From the entries that follow, pick out all lines holding "bias".

Difference listings:
────
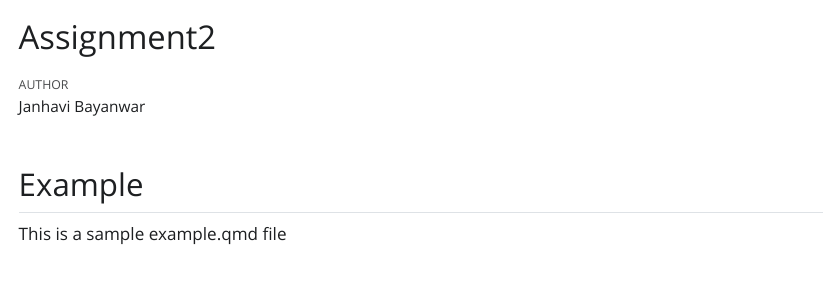
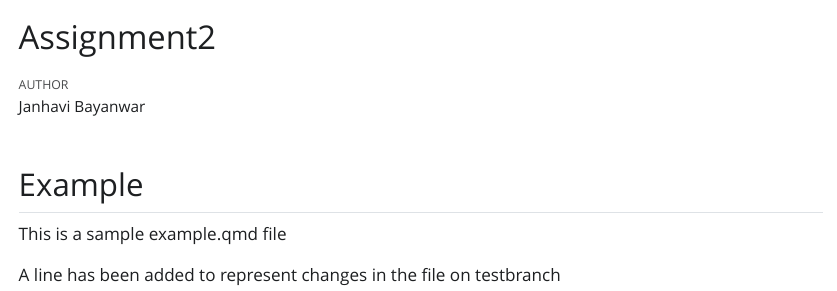
Before and after one commit to Janhavi232009/ETC5513-Assignment-2, a Quarto document (example.qmd): the page in a window 1100 px wide, from its top. The pictures show the output file example.html that the author committed with the source, opened offline; Quarto's library style sheets are replaced by a plain one without menus.

Commit message:
Modify file on testbranch

```diff
--- a/example.qmd
+++ b/example.qmd
@@ -8,3 +8,5 @@ editor: visual
 ## Example
 
 This is a sample example.qmd file
+
+A line has been added to represent changes in the file on testbranch
```
Also changed, not shown: example.html.
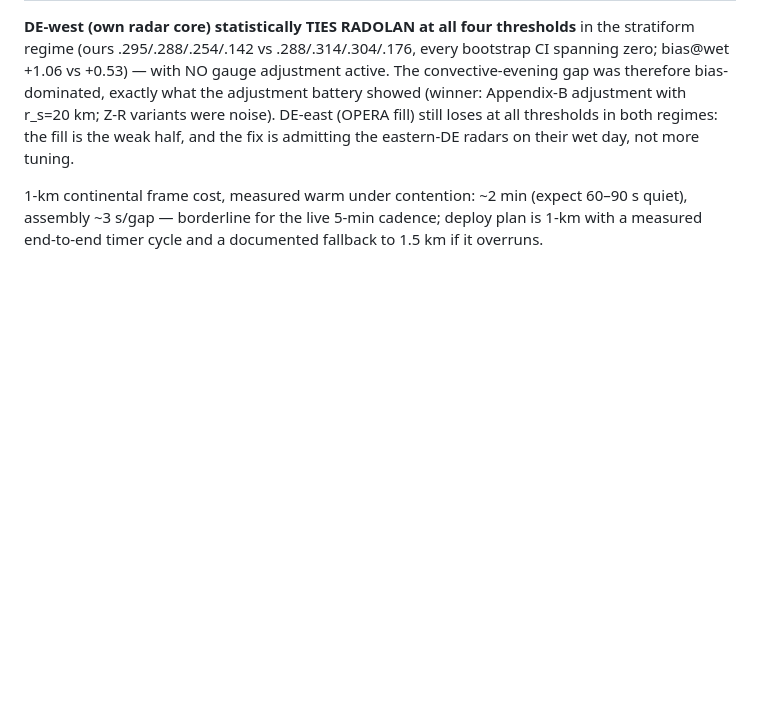
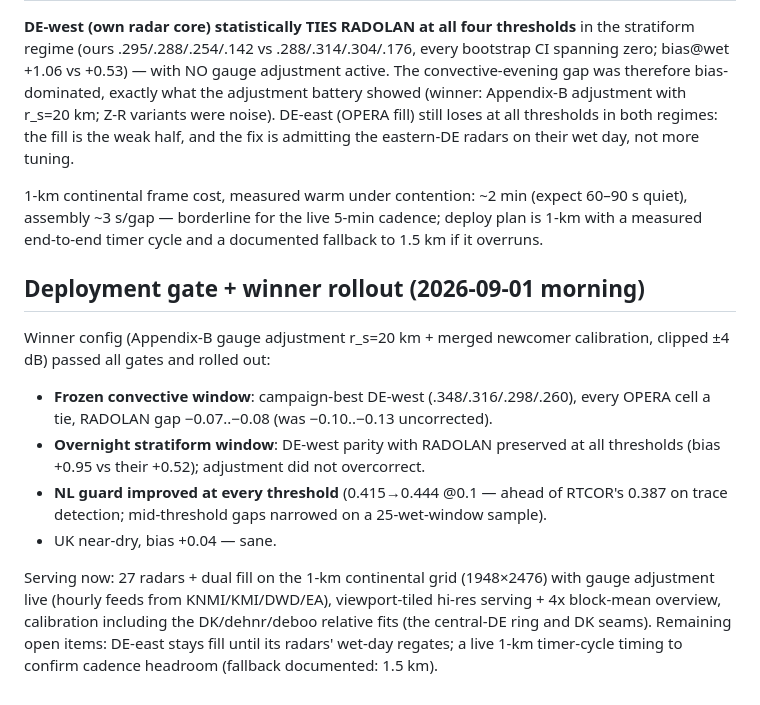
Before and after one commit to jeroentrappers/pluvio, a Markdown page: research/docs/radar_data_sources.md, the part around the change. Rendered like a GitHub page; blank space fills up the shorter version.

Commit message:
docs: deployment gate results and winner rollout

```diff
--- a/research/docs/radar_data_sources.md
+++ b/research/docs/radar_data_sources.md
@@ -219,3 +219,23 @@ not more tuning.
 quiet), assembly ~3 s/gap — borderline for the live 5-min cadence; deploy plan is
 1-km with a measured end-to-end timer cycle and a documented fallback to 1.5 km if
 it overruns.
+
+## Deployment gate + winner rollout (2026-09-01 morning)
+
+Winner config (Appendix-B gauge adjustment r_s=20 km + merged newcomer calibration,
+clipped ±4 dB) passed all gates and rolled out:
+
+- **Frozen convective window**: campaign-best DE-west (.348/.316/.298/.260),
+  every OPERA cell a tie, RADOLAN gap −0.07..−0.08 (was −0.10..−0.13 uncorrected).
+- **Overnight stratiform window**: DE-west parity with RADOLAN preserved at all
+  thresholds (bias +0.95 vs their +0.52); adjustment did not overcorrect.
+- **NL guard improved at every threshold** (0.415→0.444 @0.1 — ahead of RTCOR's
+  0.387 on trace detection; mid-threshold gaps narrowed on a 25-wet-window sample).
+- UK near-dry, bias +0.04 — sane.
+
+Serving now: 27 radars + dual fill on the 1-km continental grid (1948×2476) with
+gauge adjustment live (hourly feeds from KNMI/KMI/DWD/EA), viewport-tiled hi-res
+serving + 4x block-mean overview, calibration including the DK/dehnr/deboo relative
+fits (the central-DE ring and DK seams). Remaining open items: DE-east stays fill
+until its radars' wet-day regates; a live 1-km timer-cycle timing to confirm cadence
+headroom (fallback documented: 1.5 km).
```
────
Task result:
+  thresholds (bias +0.95 vs their +0.52); adjustment did not overcorrect.
+- UK near-dry, bias +0.04 — sane.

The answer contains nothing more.